CMI gives the following example of how the district court ruling would affect the individual partners. Two alternatives, A and B, were posed by the plan of arrangement. Alternative A was the plan eventually confirmed by the Bankruptcy Court. Under A, CMI has sold its motel properties, and paid various classes of creditors less than 100% of their claims. Under B, CMI would have continued operating, and have paid less than 100%. CMI notes that the creditors in class XII would receive 60% of their claim under A, and 40% under B. The individual partners, once their discharges had been nullified, would then be personally liable for a 40% deficiency under A, and 60% under B


The district court took notice:

While Bankruptcy Rule 105 abolishes the provisions of Sections 5(a) and (b) of the Bankruptcy Act, 11 U.S.C. § 23(a) and (b) allowing a joint petition, Rule 117(b) permits joint administration under these circumstances.

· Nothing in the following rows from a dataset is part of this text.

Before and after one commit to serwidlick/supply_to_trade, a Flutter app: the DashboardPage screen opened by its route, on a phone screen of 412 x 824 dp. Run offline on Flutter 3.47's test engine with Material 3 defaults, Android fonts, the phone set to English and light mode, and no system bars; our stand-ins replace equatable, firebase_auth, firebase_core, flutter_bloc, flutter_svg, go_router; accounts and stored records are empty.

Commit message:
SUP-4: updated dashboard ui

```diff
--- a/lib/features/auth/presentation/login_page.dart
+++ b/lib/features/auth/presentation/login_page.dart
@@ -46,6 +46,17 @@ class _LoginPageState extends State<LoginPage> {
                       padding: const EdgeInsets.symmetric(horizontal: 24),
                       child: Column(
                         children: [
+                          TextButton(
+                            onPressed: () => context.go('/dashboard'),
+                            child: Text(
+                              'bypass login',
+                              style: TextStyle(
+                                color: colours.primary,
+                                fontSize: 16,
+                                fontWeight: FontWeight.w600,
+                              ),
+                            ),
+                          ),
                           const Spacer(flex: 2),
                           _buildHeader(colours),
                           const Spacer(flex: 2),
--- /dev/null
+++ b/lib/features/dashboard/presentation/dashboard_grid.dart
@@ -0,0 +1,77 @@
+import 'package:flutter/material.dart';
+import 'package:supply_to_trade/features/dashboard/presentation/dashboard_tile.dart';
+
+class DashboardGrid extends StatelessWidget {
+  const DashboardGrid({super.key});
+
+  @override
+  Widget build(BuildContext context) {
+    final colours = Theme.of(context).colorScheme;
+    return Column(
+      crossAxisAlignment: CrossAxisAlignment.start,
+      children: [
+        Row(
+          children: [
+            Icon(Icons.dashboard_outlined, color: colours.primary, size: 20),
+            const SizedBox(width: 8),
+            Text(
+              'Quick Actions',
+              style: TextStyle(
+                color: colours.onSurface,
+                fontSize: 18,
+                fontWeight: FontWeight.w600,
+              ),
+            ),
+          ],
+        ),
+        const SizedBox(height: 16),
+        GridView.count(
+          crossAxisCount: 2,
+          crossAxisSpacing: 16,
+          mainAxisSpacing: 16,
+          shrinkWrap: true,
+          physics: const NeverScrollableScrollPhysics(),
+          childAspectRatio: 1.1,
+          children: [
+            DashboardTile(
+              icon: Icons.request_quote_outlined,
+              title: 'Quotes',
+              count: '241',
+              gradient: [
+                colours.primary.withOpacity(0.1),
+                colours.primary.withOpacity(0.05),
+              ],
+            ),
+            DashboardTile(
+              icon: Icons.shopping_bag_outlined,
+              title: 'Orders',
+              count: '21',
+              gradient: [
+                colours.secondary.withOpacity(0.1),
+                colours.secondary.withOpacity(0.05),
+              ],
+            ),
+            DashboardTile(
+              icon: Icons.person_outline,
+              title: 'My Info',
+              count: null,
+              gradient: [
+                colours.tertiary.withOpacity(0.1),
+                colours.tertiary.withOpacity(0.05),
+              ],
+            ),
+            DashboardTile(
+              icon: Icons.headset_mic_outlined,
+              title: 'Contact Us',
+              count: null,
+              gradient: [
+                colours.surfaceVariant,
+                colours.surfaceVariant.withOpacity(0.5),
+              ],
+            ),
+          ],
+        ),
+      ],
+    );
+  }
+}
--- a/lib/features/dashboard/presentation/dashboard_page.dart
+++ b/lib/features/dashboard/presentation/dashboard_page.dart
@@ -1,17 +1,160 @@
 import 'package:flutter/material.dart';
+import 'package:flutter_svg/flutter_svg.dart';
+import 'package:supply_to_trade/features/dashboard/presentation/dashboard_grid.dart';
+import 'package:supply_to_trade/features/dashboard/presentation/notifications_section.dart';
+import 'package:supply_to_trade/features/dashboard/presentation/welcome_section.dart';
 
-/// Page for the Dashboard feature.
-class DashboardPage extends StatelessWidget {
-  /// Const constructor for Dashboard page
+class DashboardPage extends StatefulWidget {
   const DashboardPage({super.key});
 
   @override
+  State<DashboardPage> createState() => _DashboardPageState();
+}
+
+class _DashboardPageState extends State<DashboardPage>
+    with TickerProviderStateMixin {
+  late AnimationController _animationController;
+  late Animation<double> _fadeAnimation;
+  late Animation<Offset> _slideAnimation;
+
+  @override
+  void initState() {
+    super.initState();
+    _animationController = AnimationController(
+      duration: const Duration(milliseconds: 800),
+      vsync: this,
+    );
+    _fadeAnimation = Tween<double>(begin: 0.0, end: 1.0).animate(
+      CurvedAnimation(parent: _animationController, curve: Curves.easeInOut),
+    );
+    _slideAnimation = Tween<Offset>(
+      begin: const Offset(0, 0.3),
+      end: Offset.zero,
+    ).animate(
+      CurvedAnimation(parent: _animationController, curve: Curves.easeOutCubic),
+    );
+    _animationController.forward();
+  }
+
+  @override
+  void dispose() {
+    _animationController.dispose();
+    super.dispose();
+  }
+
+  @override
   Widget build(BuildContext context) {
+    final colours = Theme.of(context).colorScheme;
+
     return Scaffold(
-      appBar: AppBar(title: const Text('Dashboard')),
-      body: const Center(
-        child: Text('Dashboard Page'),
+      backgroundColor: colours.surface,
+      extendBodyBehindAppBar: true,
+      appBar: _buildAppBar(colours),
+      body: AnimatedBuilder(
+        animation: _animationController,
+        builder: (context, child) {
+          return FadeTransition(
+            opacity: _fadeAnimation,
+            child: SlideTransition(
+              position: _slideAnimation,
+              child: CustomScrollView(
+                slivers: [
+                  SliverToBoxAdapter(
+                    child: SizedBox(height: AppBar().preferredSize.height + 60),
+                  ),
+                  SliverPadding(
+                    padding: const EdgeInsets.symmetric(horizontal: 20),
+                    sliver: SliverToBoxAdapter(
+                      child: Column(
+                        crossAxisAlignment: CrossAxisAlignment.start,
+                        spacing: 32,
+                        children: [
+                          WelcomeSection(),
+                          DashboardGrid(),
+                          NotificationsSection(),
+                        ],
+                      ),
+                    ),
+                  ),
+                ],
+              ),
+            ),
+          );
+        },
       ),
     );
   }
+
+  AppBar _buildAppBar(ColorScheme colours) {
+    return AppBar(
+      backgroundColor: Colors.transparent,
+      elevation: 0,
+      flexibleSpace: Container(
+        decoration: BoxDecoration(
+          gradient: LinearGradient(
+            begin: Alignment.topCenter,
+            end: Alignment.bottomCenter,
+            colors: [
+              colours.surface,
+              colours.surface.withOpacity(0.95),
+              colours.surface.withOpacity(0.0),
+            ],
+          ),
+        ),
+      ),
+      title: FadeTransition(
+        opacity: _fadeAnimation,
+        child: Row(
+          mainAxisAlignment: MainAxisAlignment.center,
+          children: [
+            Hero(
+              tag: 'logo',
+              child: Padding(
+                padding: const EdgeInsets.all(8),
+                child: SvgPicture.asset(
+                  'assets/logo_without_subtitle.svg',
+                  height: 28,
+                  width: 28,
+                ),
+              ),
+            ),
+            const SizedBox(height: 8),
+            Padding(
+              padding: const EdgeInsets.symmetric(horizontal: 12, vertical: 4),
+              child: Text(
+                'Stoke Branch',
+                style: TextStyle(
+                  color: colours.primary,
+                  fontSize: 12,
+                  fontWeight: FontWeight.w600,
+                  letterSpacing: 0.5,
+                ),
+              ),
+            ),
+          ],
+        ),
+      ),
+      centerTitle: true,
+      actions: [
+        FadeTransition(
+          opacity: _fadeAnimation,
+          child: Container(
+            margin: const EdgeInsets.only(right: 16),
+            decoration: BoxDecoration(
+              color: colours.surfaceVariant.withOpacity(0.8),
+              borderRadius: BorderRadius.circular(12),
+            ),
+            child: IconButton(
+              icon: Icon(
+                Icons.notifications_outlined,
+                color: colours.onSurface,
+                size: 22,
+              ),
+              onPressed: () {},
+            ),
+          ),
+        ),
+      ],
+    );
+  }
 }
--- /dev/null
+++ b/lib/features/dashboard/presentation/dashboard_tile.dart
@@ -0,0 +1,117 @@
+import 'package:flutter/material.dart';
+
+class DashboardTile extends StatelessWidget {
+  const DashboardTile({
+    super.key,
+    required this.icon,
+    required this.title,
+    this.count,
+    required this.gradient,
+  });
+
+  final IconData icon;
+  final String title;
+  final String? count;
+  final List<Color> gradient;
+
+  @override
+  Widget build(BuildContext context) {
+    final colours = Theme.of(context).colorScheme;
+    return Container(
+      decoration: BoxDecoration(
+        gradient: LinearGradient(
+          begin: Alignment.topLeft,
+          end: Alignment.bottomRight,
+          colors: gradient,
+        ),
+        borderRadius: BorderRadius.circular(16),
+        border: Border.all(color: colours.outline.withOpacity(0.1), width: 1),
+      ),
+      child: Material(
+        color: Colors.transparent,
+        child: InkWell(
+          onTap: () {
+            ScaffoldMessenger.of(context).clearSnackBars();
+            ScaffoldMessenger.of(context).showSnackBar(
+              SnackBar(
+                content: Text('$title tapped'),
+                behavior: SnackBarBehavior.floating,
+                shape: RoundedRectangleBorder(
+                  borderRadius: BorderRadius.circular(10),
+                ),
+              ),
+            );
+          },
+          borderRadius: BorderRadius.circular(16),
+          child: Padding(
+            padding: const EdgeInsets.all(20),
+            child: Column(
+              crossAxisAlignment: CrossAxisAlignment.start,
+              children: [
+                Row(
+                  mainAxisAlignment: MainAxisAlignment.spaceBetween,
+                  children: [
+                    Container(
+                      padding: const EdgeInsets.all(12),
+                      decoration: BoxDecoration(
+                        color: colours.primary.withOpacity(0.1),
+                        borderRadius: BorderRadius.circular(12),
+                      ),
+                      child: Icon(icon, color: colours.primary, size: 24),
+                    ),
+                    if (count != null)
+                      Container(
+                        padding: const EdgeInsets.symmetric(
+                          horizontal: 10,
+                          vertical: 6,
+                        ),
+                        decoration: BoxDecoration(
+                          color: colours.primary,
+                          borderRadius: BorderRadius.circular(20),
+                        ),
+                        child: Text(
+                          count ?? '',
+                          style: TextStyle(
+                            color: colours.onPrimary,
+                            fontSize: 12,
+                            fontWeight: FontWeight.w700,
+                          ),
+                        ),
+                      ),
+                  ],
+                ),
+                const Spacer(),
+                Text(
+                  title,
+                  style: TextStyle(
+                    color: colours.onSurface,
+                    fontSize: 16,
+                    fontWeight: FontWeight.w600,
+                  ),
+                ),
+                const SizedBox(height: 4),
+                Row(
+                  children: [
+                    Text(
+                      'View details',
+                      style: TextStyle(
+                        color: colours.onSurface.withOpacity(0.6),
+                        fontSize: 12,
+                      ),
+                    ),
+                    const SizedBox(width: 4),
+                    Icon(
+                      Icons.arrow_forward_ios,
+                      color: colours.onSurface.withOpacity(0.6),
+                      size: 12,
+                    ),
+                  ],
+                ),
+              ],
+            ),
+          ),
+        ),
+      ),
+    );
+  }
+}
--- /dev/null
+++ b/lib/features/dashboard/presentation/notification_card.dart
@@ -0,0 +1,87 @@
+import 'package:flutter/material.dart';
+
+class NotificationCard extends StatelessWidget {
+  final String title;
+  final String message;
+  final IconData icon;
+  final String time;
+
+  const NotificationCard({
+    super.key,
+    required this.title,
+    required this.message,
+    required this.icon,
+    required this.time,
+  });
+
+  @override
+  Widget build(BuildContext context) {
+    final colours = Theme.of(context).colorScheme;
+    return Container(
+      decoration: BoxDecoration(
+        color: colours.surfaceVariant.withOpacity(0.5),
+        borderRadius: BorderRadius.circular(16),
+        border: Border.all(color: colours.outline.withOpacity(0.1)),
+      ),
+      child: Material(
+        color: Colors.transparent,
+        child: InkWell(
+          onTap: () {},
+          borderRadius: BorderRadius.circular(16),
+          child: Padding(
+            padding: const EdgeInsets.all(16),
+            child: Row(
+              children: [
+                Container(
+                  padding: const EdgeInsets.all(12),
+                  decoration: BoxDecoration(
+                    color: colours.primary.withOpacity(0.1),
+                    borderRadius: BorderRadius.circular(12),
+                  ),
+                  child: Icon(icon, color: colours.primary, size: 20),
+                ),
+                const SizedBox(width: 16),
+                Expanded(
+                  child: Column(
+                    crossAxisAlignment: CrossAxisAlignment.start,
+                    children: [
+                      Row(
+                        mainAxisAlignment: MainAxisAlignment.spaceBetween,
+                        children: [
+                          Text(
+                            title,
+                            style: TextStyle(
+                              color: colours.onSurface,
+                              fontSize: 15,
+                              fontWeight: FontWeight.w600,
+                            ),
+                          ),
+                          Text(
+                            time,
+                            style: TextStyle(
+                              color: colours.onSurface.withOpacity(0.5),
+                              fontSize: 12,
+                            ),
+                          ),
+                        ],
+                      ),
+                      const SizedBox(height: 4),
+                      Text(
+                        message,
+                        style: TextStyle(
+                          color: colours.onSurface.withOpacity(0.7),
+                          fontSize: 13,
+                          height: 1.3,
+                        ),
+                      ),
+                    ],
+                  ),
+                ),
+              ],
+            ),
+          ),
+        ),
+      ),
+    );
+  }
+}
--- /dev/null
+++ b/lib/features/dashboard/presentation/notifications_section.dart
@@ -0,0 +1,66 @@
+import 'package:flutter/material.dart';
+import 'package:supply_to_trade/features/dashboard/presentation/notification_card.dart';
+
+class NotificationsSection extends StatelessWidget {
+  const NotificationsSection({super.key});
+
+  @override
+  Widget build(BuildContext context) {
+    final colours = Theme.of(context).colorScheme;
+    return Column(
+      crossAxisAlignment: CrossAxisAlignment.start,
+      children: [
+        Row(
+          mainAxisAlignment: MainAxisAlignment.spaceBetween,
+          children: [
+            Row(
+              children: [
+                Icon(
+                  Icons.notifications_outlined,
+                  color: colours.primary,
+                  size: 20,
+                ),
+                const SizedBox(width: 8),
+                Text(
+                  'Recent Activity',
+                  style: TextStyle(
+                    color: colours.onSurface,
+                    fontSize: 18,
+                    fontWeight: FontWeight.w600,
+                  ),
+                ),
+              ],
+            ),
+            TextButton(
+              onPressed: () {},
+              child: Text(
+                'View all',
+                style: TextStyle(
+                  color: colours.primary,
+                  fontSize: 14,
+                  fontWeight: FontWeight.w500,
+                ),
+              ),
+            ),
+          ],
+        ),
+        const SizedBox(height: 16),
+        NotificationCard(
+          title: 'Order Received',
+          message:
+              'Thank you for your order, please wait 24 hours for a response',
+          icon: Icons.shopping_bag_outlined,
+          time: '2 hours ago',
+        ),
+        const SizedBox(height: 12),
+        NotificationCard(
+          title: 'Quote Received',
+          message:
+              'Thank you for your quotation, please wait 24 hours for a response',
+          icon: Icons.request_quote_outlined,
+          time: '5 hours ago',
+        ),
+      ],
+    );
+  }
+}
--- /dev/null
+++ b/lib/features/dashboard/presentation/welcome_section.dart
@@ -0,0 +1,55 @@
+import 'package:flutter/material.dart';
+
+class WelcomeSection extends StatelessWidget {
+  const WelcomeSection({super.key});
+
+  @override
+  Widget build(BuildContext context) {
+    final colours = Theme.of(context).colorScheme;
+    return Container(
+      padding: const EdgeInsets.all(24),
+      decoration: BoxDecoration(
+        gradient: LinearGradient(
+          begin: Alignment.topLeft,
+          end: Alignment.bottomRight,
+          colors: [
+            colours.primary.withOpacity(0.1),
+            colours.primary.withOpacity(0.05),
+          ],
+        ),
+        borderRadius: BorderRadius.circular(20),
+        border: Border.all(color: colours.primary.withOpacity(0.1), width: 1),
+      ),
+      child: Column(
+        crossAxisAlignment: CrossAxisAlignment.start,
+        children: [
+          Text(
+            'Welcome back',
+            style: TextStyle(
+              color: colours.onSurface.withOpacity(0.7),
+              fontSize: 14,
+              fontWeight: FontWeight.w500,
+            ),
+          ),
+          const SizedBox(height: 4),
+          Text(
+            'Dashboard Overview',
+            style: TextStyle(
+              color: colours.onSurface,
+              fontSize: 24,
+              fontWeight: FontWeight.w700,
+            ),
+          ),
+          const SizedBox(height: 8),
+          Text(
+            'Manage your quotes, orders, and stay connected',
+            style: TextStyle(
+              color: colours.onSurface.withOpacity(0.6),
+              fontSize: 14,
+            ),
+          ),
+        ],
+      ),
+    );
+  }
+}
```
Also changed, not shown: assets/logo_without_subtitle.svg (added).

We are aware of no other case squarely addressing this issue. While the district court cited two cases as holding § 5(j) applicable to Chapter XII, we find neither to be in point. In Acme Tool Incorporated v. Flesher, 309 F.2d 636 (10 Cir. 1962), a partnership filed a voluntary petition under Chapter XII and an arrangement was confirmed. It contained no language purporting to discharge the partners. The case was cited for the following language:

The complaint is that the quoted provision has the effect of discharging the individual general partners from the partnership debts. Counsel for the Trustees expressly disavows such effect and we agree that the order in question does not eliminate the liability of the general partners for partnership debts.

The Bankruptcy Act provides that the discharge of a partnership does not discharge the individual general partners from the partnership debts. This provision is not inconsistent or in conflict with Chapter 12 and applies to proceedings thereunder. Hence, the confirmation of the arrangement and the discharge of the partnership could not as a matter of law release and discharge the individual partners, none of whom were parties to the Chapter 12 proceedings." 309 F.2d at 636.

Obviously, the court was merely holding that the discharge of a partnership filing alone under Chapter XII did not, as a matter of law, discharge the parties. Our case, involving a plan containing a discharge-of-partners provision, is a completely different situation. The general comment that § 5(j) would apply to a Chapter XII proceeding was mere dicta, and we find it unpersuasive.

Ellis v. Yumen, 324 F. Supp. 1314 (D.C.1971), is wholly irrelevant. That district court held that certain provisions of § 5 other than § 5(j) were applicable to Chapter XII.